▸ Instructions for the task: Copy each record exactly and skip its pictures.

Records from a data source:
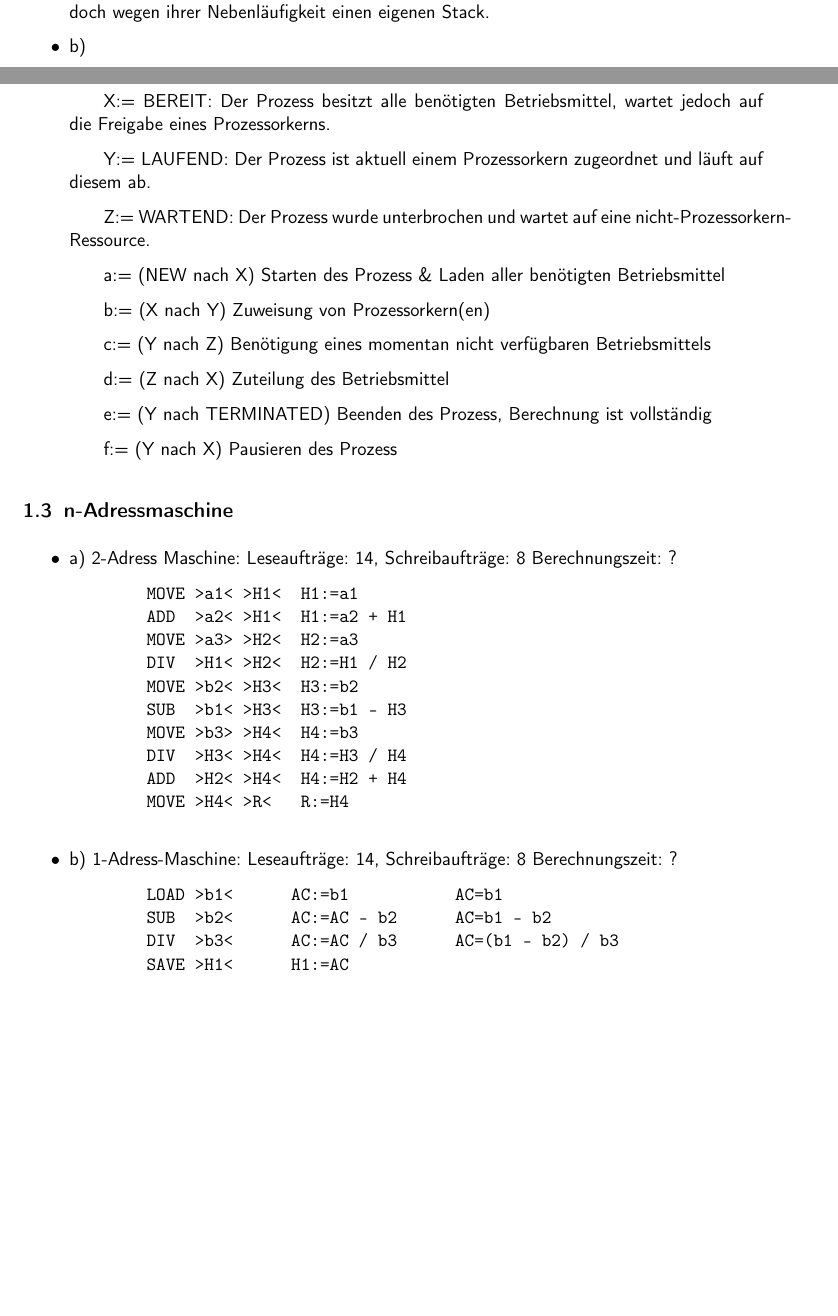
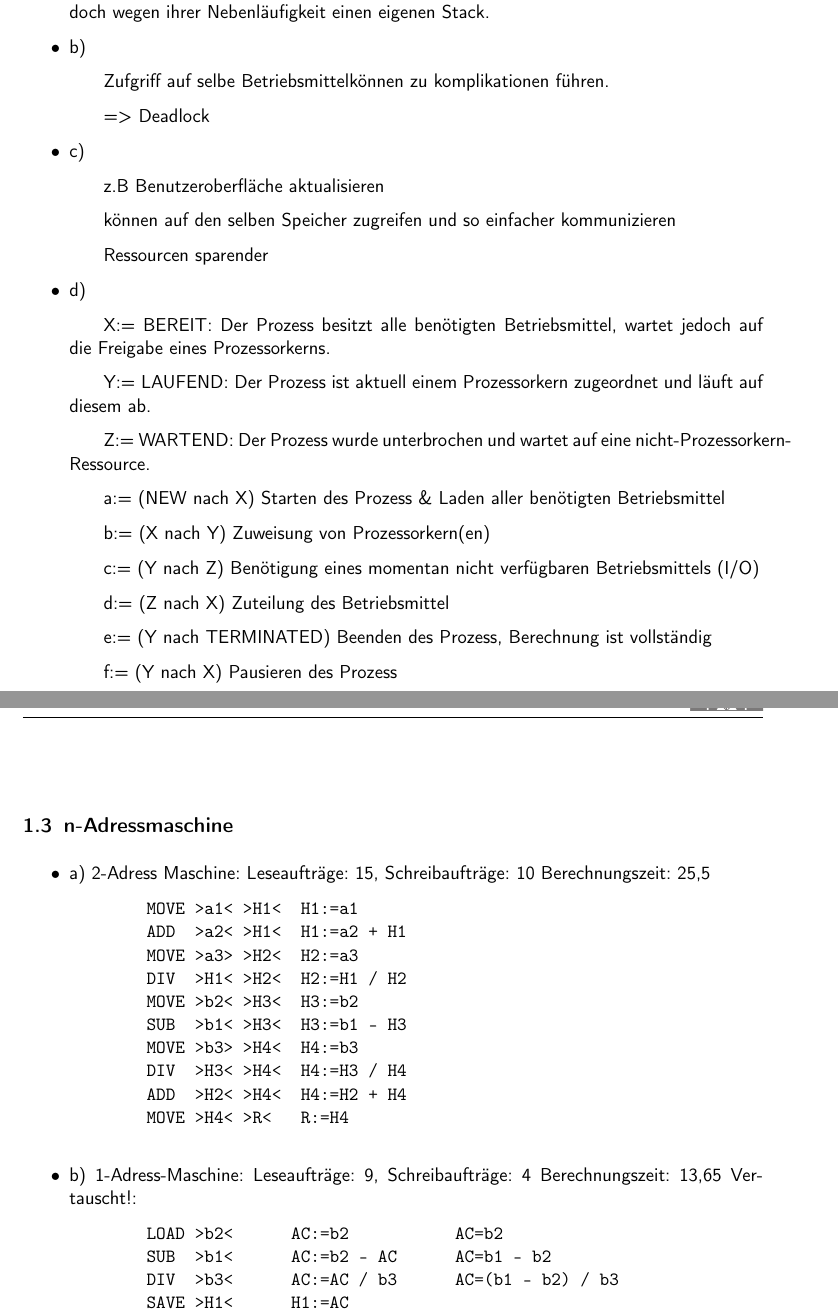
Before and after one commit to tronje/GSS, a LaTeX document (02/G07B2_krabbe_epplee_moennich_gresens.tex): two parts of pages 1 and 2 of 3 before the commit and two parts of pages 2 and 3 of 3 after it, joined at a grey line, cut so that both start at the same text, the shorter picture padded with empty space. Compiled offline with pdfLaTeX; the source files are stored in an older character set and shown here as Unicode; an older LaTeX class or package is replaced by its successor.

Commit message:
Ergänzungen aus der Übung

```diff
--- a/02/G07B2_krabbe_epplee_moennich_gresens.tex
+++ b/02/G07B2_krabbe_epplee_moennich_gresens.tex
@@ -33,14 +44,19 @@
         \subitem Als Prozess wird ein Programm bezeichnet, das aktuell auf dem Betriebssystem ausgeführt wird. Besitzt einen eigenen Prozessadressraum der u.a. Programmcode, Konstanten und prozessspezifische Variablen enthält.
         \subitem Die eigentliche Ausführung eines Prozess wird in kleineren Mini-Prozesse, s.g. Threads statt. Alle Threads eines Prozess teilen sich den gleichen Prozessadressraum, besitzen jedoch wegen ihrer Nebenläufigkeit einen eigenen Stack.
     \item b)
+        \subitem Zufgriff auf selbe Betriebsmittelkönnen zu komplikationen führen.
+        \subitem => Deadlock
     \item c)
+        \subitem z.B Benutzeroberfläche aktualisieren
+        \subitem können auf den selben Speicher zugreifen und so einfacher kommunizieren
+        \subitem Ressourcen sparender
     \item d)
         \subitem X:= BEREIT: Der Prozess besitzt alle benötigten Betriebsmittel, wartet jedoch auf die Freigabe eines Prozessorkerns.
         \subitem Y:= LAUFEND: Der Prozess ist aktuell einem Prozessorkern zugeordnet und läuft auf diesem ab.
         \subitem Z:= WARTEND: Der Prozess wurde unterbrochen und wartet auf eine nicht-Prozessorkern-Ressource.
         \subitem a:= (NEW nach X) Starten des Prozess \& Laden aller benötigten Betriebsmittel
         \subitem b:= (X nach Y) Zuweisung von Prozessorkern(en)
-        \subitem c:= (Y nach Z) Benötigung eines momentan nicht verfügbaren Betriebsmittels
+        \subitem c:= (Y nach Z) Benötigung eines momentan nicht verfügbaren Betriebsmittels (I/O)
         \subitem d:= (Z nach X) Zuteilung des Betriebsmittel
         \subitem e:= (Y nach TERMINATED) Beenden des Prozess, Berechnung ist vollständig
         \subitem f:= (Y nach X) Pausieren des Prozess
@@ -48,7 +64,7 @@
 \subsection{n-Adressmaschine}
 \begin{itemize}
     \item a) 2-Adress Maschine:
-        Leseaufträge: 14, Schreibaufträge: 8 Berechnungszeit: ?
+        Leseaufträge: 15, Schreibaufträge: 10 Berechnungszeit: 25,5
         \begin{verbatim}
         MOVE >a1< >H1<  H1:=a1
         ADD  >a2< >H1<  H1:=a2 + H1
@@ -62,10 +78,11 @@
         MOVE >H4< >R<   R:=H4
         \end{verbatim}
     \item b) 1-Adress-Maschine:
-        Leseaufträge: 14, Schreibaufträge: 8 Berechnungszeit: ?
+        Leseaufträge: 9, Schreibaufträge: 4 Berechnungszeit: 13,65
+        Vertauscht!:
         \begin{verbatim}
-        LOAD >b1<      AC:=b1           AC=b1
-        SUB  >b2<      AC:=AC - b2      AC=b1 - b2
+        LOAD >b2<      AC:=b2           AC=b2
+        SUB  >b1<      AC:=b2 - AC      AC=b1 - b2
         DIV  >b3<      AC:=AC / b3      AC=(b1 - b2) / b3
         SAVE >H1<      H1:=AC
         LOAD >a1<      AC:=a1           AC=a1
```
Also changed, not shown: 02/G07B2_krabbe_epplee_moennich_gresens.tex (13 more changed lines).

▸ Answer box:
Before and after one commit to tronje/GSS, a LaTeX document (02/G07B2_krabbe_epplee_moennich_gresens.tex): two parts of pages 1 and 2 of 3 before the commit and two parts of pages 2 and 3 of 3 after it, joined at a grey line, cut so that both start at the same text, the shorter picture padded with empty space. Compiled offline with pdfLaTeX; the source files are stored in an older character set and shown here as Unicode; an older LaTeX class or package is replaced by its successor.

Commit message:
Ergänzungen aus der Übung

```diff
--- a/02/G07B2_krabbe_epplee_moennich_gresens.tex
+++ b/02/G07B2_krabbe_epplee_moennich_gresens.tex
@@ -33,14 +44,19 @@
         \subitem Als Prozess wird ein Programm bezeichnet, das aktuell auf dem Betriebssystem ausgeführt wird. Besitzt einen eigenen Prozessadressraum der u.a. Programmcode, Konstanten und prozessspezifische Variablen enthält.
         \subitem Die eigentliche Ausführung eines Prozess wird in kleineren Mini-Prozesse, s.g. Threads statt. Alle Threads eines Prozess teilen sich den gleichen Prozessadressraum, besitzen jedoch wegen ihrer Nebenläufigkeit einen eigenen Stack.
     \item b)
+        \subitem Zufgriff auf selbe Betriebsmittelkönnen zu komplikationen führen.
+        \subitem => Deadlock
     \item c)
+        \subitem z.B Benutzeroberfläche aktualisieren
+        \subitem können auf den selben Speicher zugreifen und so einfacher kommunizieren
+        \subitem Ressourcen sparender
     \item d)
         \subitem X:= BEREIT: Der Prozess besitzt alle benötigten Betriebsmittel, wartet jedoch auf die Freigabe eines Prozessorkerns.
         \subitem Y:= LAUFEND: Der Prozess ist aktuell einem Prozessorkern zugeordnet und läuft auf diesem ab.
         \subitem Z:= WARTEND: Der Prozess wurde unterbrochen und wartet auf eine nicht-Prozessorkern-Ressource.
         \subitem a:= (NEW nach X) Starten des Prozess \& Laden aller benötigten Betriebsmittel
         \subitem b:= (X nach Y) Zuweisung von Prozessorkern(en)
-        \subitem c:= (Y nach Z) Benötigung eines momentan nicht verfügbaren Betriebsmittels
+        \subitem c:= (Y nach Z) Benötigung eines momentan nicht verfügbaren Betriebsmittels (I/O)
         \subitem d:= (Z nach X) Zuteilung des Betriebsmittel
         \subitem e:= (Y nach TERMINATED) Beenden des Prozess, Berechnung ist vollständig
         \subitem f:= (Y nach X) Pausieren des Prozess
@@ -48,7 +64,7 @@
 \subsection{n-Adressmaschine}
 \begin{itemize}
     \item a) 2-Adress Maschine:
-        Leseaufträge: 14, Schreibaufträge: 8 Berechnungszeit: ?
+        Leseaufträge: 15, Schreibaufträge: 10 Berechnungszeit: 25,5
         \begin{verbatim}
         MOVE >a1< >H1<  H1:=a1
         ADD  >a2< >H1<  H1:=a2 + H1
@@ -62,10 +78,11 @@
         MOVE >H4< >R<   R:=H4
         \end{verbatim}
     \item b) 1-Adress-Maschine:
-        Leseaufträge: 14, Schreibaufträge: 8 Berechnungszeit: ?
+        Leseaufträge: 9, Schreibaufträge: 4 Berechnungszeit: 13,65
+        Vertauscht!:
         \begin{verbatim}
-        LOAD >b1<      AC:=b1           AC=b1
-        SUB  >b2<      AC:=AC - b2      AC=b1 - b2
+        LOAD >b2<      AC:=b2           AC=b2
+        SUB  >b1<      AC:=b2 - AC      AC=b1 - b2
         DIV  >b3<      AC:=AC / b3      AC=(b1 - b2) / b3
         SAVE >H1<      H1:=AC
         LOAD >a1<      AC:=a1           AC=a1
```
Also changed, not shown: 02/G07B2_krabbe_epplee_moennich_gresens.tex (13 more changed lines).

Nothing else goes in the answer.